**Activity**
Below are entries; repeat exactly, and nothing else, the lines from the one holding "Before and after one commit to tjhsieh/tjhsieh.github.io, a" through the one holding "Also changed, not shown: 22 other files.", inclusive. Leave the pictures out.
※
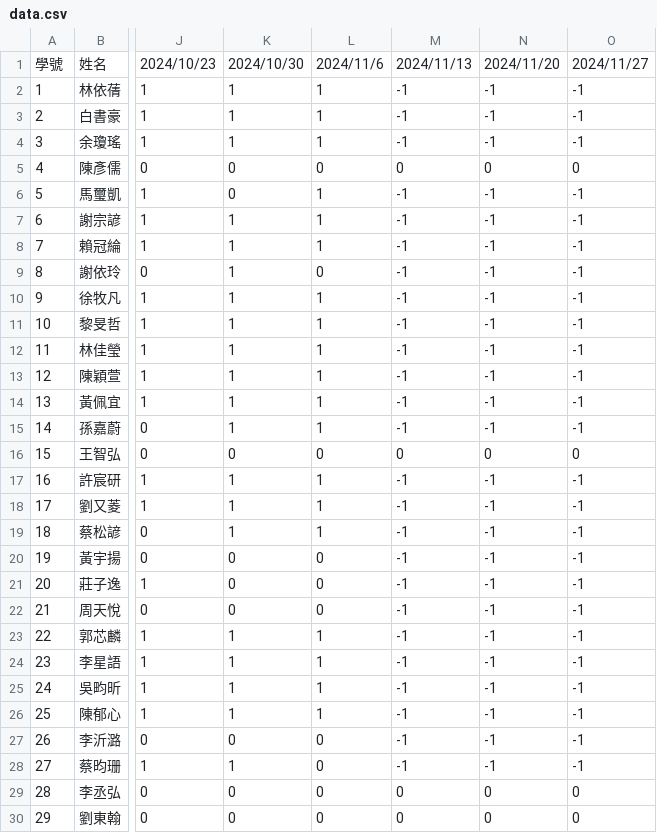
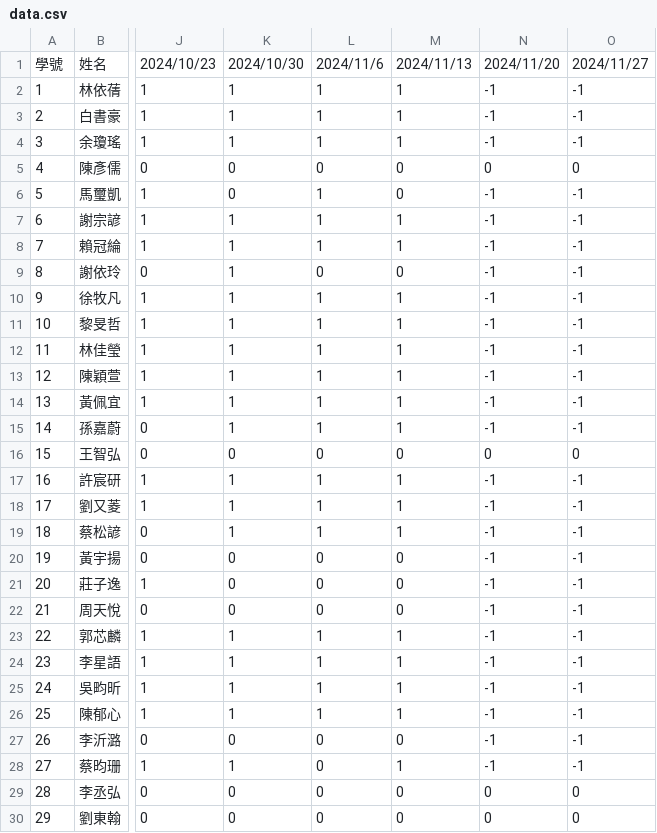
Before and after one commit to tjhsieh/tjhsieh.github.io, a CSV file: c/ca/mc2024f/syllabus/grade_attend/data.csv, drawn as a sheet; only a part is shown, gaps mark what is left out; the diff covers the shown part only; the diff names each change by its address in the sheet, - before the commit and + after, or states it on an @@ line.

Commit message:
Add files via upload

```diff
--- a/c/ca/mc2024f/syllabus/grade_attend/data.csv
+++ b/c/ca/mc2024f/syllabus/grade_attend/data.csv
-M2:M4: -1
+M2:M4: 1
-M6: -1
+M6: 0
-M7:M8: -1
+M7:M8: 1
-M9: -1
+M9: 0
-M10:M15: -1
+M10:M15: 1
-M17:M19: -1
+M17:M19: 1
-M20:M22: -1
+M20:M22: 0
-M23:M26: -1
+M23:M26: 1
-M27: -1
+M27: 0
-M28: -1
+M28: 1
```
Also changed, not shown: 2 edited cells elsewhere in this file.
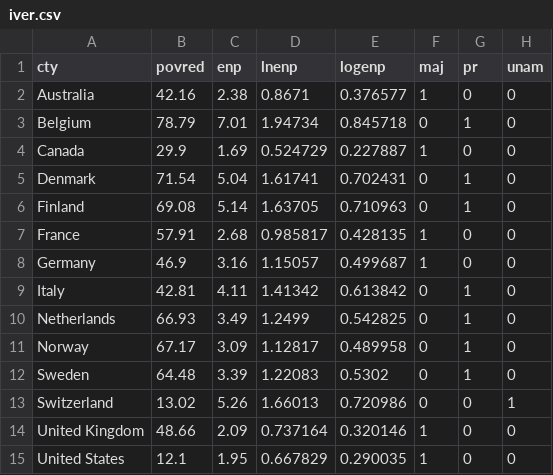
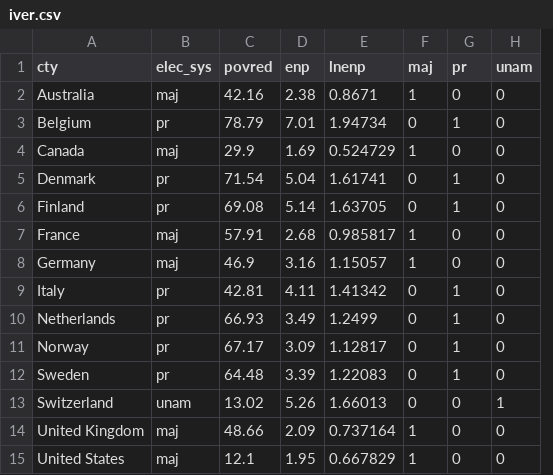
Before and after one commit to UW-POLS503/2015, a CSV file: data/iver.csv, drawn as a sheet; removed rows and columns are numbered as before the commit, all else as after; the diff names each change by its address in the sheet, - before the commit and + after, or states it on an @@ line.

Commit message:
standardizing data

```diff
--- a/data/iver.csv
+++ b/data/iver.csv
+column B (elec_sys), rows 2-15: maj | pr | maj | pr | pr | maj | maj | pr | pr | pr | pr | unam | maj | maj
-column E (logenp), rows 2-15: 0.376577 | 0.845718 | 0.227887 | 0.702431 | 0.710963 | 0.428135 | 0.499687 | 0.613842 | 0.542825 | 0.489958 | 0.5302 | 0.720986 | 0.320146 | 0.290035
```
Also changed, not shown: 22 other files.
※
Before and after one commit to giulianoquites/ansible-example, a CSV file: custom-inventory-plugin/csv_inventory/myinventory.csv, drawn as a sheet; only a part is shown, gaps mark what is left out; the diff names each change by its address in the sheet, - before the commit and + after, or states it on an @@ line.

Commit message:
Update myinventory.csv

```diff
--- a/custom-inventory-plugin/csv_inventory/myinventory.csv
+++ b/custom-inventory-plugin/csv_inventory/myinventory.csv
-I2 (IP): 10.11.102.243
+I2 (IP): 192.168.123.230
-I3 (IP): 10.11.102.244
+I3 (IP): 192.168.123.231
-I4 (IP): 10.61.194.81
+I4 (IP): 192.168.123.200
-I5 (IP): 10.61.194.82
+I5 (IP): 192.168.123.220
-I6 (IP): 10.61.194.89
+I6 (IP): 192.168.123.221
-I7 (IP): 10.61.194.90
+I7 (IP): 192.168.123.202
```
※
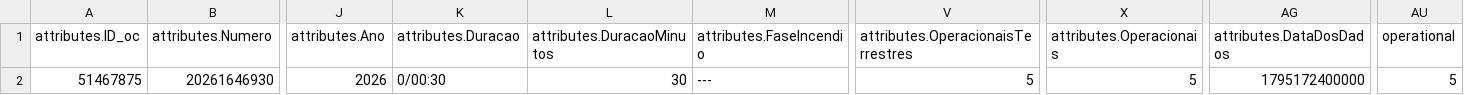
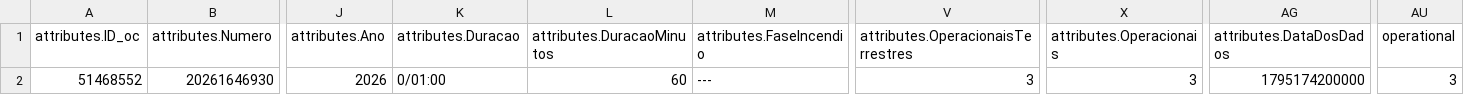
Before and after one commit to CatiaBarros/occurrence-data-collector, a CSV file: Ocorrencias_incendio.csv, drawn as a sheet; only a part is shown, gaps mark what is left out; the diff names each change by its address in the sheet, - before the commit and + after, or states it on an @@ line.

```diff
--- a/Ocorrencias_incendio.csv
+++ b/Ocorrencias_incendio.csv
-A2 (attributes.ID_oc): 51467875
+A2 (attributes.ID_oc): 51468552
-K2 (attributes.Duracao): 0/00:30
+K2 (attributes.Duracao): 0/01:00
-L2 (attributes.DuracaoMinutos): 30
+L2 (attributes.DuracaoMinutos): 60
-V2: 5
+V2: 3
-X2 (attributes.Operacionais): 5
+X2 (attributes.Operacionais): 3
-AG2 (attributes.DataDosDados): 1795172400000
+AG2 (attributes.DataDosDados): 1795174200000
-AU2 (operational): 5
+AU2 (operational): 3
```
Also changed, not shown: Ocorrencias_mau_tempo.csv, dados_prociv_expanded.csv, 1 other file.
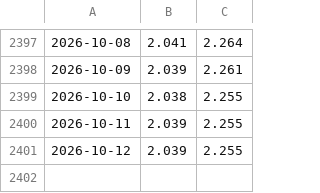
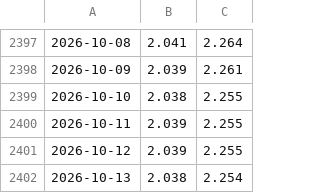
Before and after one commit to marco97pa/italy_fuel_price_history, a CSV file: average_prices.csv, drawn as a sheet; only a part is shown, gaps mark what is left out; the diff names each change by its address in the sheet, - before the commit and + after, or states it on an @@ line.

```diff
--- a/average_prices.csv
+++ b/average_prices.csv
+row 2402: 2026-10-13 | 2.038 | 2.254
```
※
**Answer to this problem**
Before and after one commit to tjhsieh/tjhsieh.github.io, a CSV file: c/ca/mc2024f/syllabus/grade_attend/data.csv, drawn as a sheet; only a part is shown, gaps mark what is left out; the diff covers the shown part only; the diff names each change by its address in the sheet, - before the commit and + after, or states it on an @@ line.

Commit message:
Add files via upload

```diff
--- a/c/ca/mc2024f/syllabus/grade_attend/data.csv
+++ b/c/ca/mc2024f/syllabus/grade_attend/data.csv
-M2:M4: -1
+M2:M4: 1
-M6: -1
+M6: 0
-M7:M8: -1
+M7:M8: 1
-M9: -1
+M9: 0
-M10:M15: -1
+M10:M15: 1
-M17:M19: -1
+M17:M19: 1
-M20:M22: -1
+M20:M22: 0
-M23:M26: -1
+M23:M26: 1
-M27: -1
+M27: 0
-M28: -1
+M28: 1
```
Also changed, not shown: 2 edited cells elsewhere in this file.
Before and after one commit to UW-POLS503/2015, a CSV file: data/iver.csv, drawn as a sheet; removed rows and columns are numbered as before the commit, all else as after; the diff names each change by its address in the sheet, - before the commit and + after, or states it on an @@ line.

Commit message:
standardizing data

```diff
--- a/data/iver.csv
+++ b/data/iver.csv
+column B (elec_sys), rows 2-15: maj | pr | maj | pr | pr | maj | maj | pr | pr | pr | pr | unam | maj | maj
-column E (logenp), rows 2-15: 0.376577 | 0.845718 | 0.227887 | 0.702431 | 0.710963 | 0.428135 | 0.499687 | 0.613842 | 0.542825 | 0.489958 | 0.5302 | 0.720986 | 0.320146 | 0.290035
```
Also changed, not shown: 22 other files.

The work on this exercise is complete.